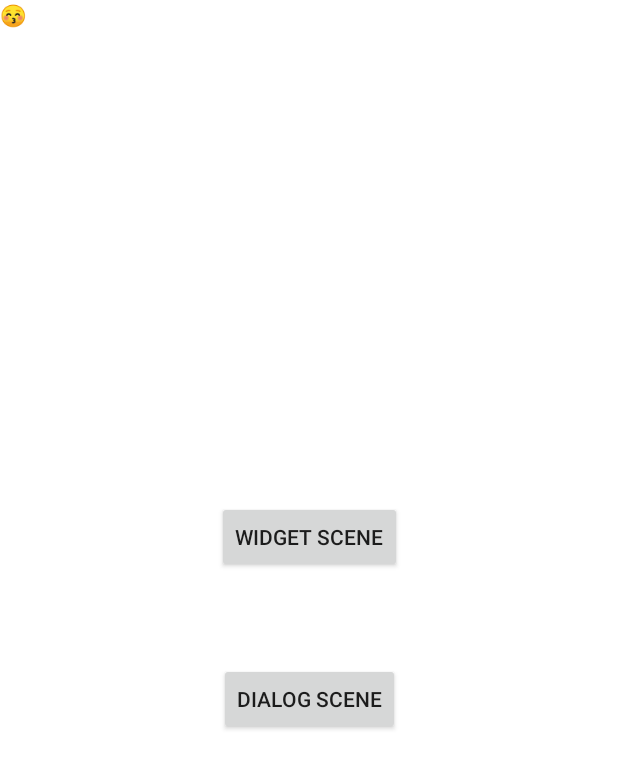
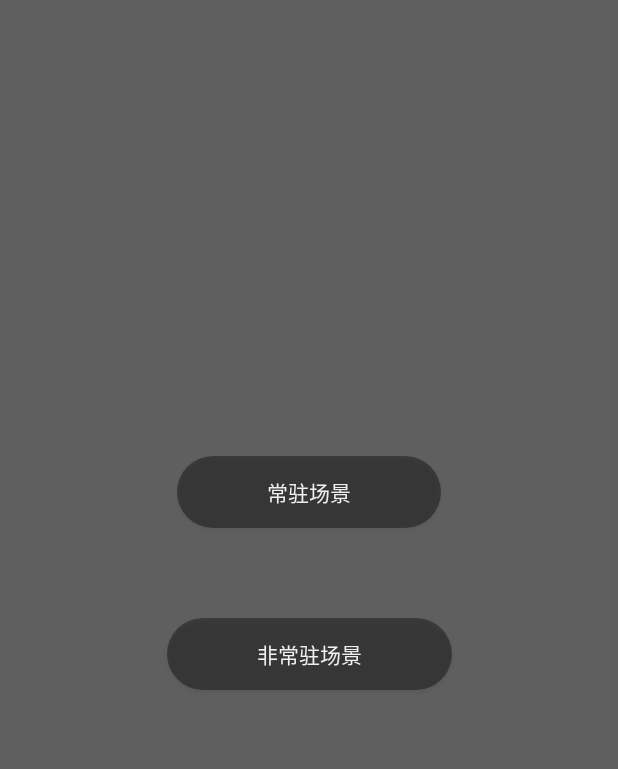
Before and after one commit to Shinyshine90/KeyboardAwareUiKit, an Android app: the screen it shows after launch (MainActivity), on a phone screen of 412 x 824 dp. Shown: the top 769 px of the screen. Run offline under Robolectric (Android 15) with nearby library versions, the phone set to English and light mode, and no system bars.

```diff
--- a/app/src/main/AndroidManifest.xml
+++ b/app/src/main/AndroidManifest.xml
@@ -1,6 +1,8 @@
 <?xml version="1.0" encoding="utf-8"?>
 <manifest xmlns:android="http://schemas.android.com/apk/res/android"
     package="com.example.inputpaneldialog" >
+
+    <uses-permission android:name="android.permission.INTERNET"/>
 
     <application
         android:allowBackup="true"
--- a/app/src/main/java/com/example/inputpaneldialog/MainActivity.kt
+++ b/app/src/main/java/com/example/inputpaneldialog/MainActivity.kt
@@ -4,6 +4,8 @@ import android.content.Intent
 import androidx.appcompat.app.AppCompatActivity
 import android.os.Bundle
 import android.view.View
+import androidx.core.content.ContextCompat
+import com.candy.keyboard_aware.utils.SystemUiUtils
 import com.example.inputpaneldialog.demo.chat.ChatDemoActivity
 import com.example.inputpaneldialog.demo.comment.KeyboardDialogDemoActivity
 
@@ -12,6 +14,8 @@ class MainActivity : AppCompatActivity() {
 
         super.onCreate(savedInstanceState)
         setContentView(R.layout.activity_main)
+        SystemUiUtils.statusBarColor(window, ContextCompat.getColor(this, R.color.black_60))
+        SystemUiUtils.navigationBarColor(window, ContextCompat.getColor(this, R.color.black_60))
 
         findViewById<View>(R.id.btn_widget_demo).setOnClickListener {
             startActivity(Intent(this, ChatDemoActivity::class.java))
--- a/app/src/main/java/com/example/inputpaneldialog/demo/chat/ChatDemoActivity.kt
+++ b/app/src/main/java/com/example/inputpaneldialog/demo/chat/ChatDemoActivity.kt
@@ -2,6 +2,8 @@ package com.example.inputpaneldialog.demo.chat
 
 import androidx.appcompat.app.AppCompatActivity
 import android.os.Bundle
+import androidx.core.content.ContextCompat
+import com.candy.keyboard_aware.utils.SystemUiUtils
 import com.example.inputpaneldialog.R
 import com.example.inputpaneldialog.helper.bindChatView
 import com.example.inputpaneldialog.helper.bindEmoji
@@ -14,7 +16,7 @@ class ChatDemoActivity : AppCompatActivity() {
 
     override fun onCreate(savedInstanceState: Bundle?) {
         super.onCreate(savedInstanceState)
-
+        SystemUiUtils.statusBarColor(window, ContextCompat.getColor(this, R.color.black_60))
         val contentView = ChatKeyboardLayout(this)
         setContentView(contentView)
 
--- a/app/src/main/java/com/example/inputpaneldialog/demo/chat/ChatKeyboardLayout.kt
+++ b/app/src/main/java/com/example/inputpaneldialog/demo/chat/ChatKeyboardLayout.kt
@@ -42,7 +42,7 @@ class ChatKeyboardLayout constructor(context: Context, attrs: AttributeSet? = nu
         val bottomPanelRegistrations = ArrayMap<Int, PanelUi>()
 
         bottomPanelRegistrations[R.id.btn_emoji] = createExactlyHeightPanel(
-            emojiPanel, context.dp2px(360f)
+            emojiPanel, context.dp2px(400f)
         )
 
         bottomPanelRegistrations[R.id.btn_func] =
--- /dev/null
+++ b/app/src/main/res/drawable/bg_input_text.xml
@@ -0,0 +1,5 @@
+<?xml version="1.0" encoding="utf-8"?>
+<shape xmlns:android="http://schemas.android.com/apk/res/android">
+    <solid android:color="@color/black_40"/>
+    <corners android:radius="60dp"/>
+</shape>
--- /dev/null
+++ b/app/src/main/res/drawable/bg_scene_select.xml
@@ -0,0 +1,5 @@
+<?xml version="1.0" encoding="utf-8"?>
+<shape xmlns:android="http://schemas.android.com/apk/res/android">
+    <solid android:color="@color/black_40"/>
+    <corners android:radius="100dp"/>
+</shape>
--- a/app/src/main/res/layout/activity_main.xml
+++ b/app/src/main/res/layout/activity_main.xml
@@ -2,17 +2,20 @@
 <androidx.constraintlayout.widget.ConstraintLayout
     xmlns:android="http://schemas.android.com/apk/res/android"
     xmlns:app="http://schemas.android.com/apk/res-auto"
-    xmlns:tools="http://schemas.android.com/tools"
+    android:background="@color/black_60"
     android:layout_width="match_parent"
     android:layout_height="match_parent">
-
 
     <Button
         android:id="@+id/btn_widget_demo"
         android:layout_width="wrap_content"
         android:layout_height="wrap_content"
-        android:text="widget scene"
+        android:textColor="@color/white_light"
+        android:text="常驻场景"
         android:layout_marginBottom="60dp"
+        android:paddingLeft="60dp"
+        android:paddingRight="60dp"
+        android:background="@drawable/bg_scene_select"
         app:layout_constraintVertical_chainStyle="packed"
         app:layout_constraintEnd_toEndOf="parent"
         app:layout_constraintStart_toStartOf="parent"
@@ -23,15 +26,15 @@
         android:id="@+id/btn_dialog_demo"
         android:layout_width="wrap_content"
         android:layout_height="wrap_content"
-        android:text="dialog scene"
+        android:text="非常驻场景"
+        android:textColor="@color/white_light"
+        android:layout_marginBottom="60dp"
+        android:paddingLeft="60dp"
+        android:paddingRight="60dp"
+        android:background="@drawable/bg_scene_select"
         app:layout_constraintBottom_toBottomOf="parent"
         app:layout_constraintEnd_toEndOf="parent"
         app:layout_constraintStart_toStartOf="parent"
         app:layout_constraintTop_toBottomOf="@+id/btn_widget_demo" />
 
-    <TextView
-        android:text="😚"
-        android:textColor="@color/black"
-        android:layout_width="wrap_content"
-        android:layout_height="wrap_content"/>
 </androidx.constraintlayout.widget.ConstraintLayout>
--- a/app/src/main/res/layout/activity_main_hr.xml
+++ b/app/src/main/res/layout/activity_main_hr.xml
@@ -23,7 +23,7 @@
         android:layout_height="0dp"/>
 
     <TextView
-        android:id="@+id/tvContent"
+        android:id="@+id/rvContent"
         app:layout_constraintRight_toLeftOf="parent"
         app:layout_constraintBottom_toTopOf="parent"
         android:gravity="center"
--- a/app/src/main/res/layout/layout_panel_function.xml
+++ b/app/src/main/res/layout/layout_panel_function.xml
@@ -10,6 +10,8 @@
     <androidx.recyclerview.widget.RecyclerView
         android:id="@+id/rv_function"
         android:layout_marginTop="30dp"
+        android:paddingLeft="20dp"
+        android:paddingRight="20dp"
         app:layout_constraintTop_toTopOf="parent"
         app:layout_constraintLeft_toLeftOf="parent"
         app:layout_constraintRight_toRightOf="parent"
--- a/app/src/main/res/values/colors.xml
+++ b/app/src/main/res/values/colors.xml
@@ -6,6 +6,8 @@
     <color name="teal_200">#FF03DAC5</color>
     <color name="teal_700">#FF018786</color>
     <color name="black">#FF000000</color>
+    <color name="black_40">#60000000</color>
+    <color name="black_60">#A0000000</color>
     <color name="white">#FFFFFFFF</color>
     <color name="white_light">#F0EEEE</color>
 </resources>
```
Also changed, not shown: app/src/main/java/com/example/inputpaneldialog/demo/comment/CommentDemoActivity.kt (renamed from app/src/main/java/com/example/inputpaneldialog/demo/comment/KeyboardDialogDemoActivity.kt, +12 -25 lines), app/src/main/java/com/example/inputpaneldialog/demo/comment/CommentKeyboardDialog.kt (renamed from app/src/main/java/com/example/inputpaneldialog/demo/comment/DemoKeyboardDialog.kt, +22 -3 lines), app/src/main/res/layout/activity_main_pt.xml (+19 -15 lines), 1 other file.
============
> Task description
Using the records above, report each line with the string "xmlns".

> Exercise output
 <manifest xmlns:android="http://schemas.android.com/apk/res/android"
+<shape xmlns:android="http://schemas.android.com/apk/res/android">
+<shape xmlns:android="http://schemas.android.com/apk/res/android">
     xmlns:android="http://schemas.android.com/apk/res/android"
     xmlns:app="http://schemas.android.com/apk/res-auto"
-    xmlns:tools="http://schemas.android.com/tools"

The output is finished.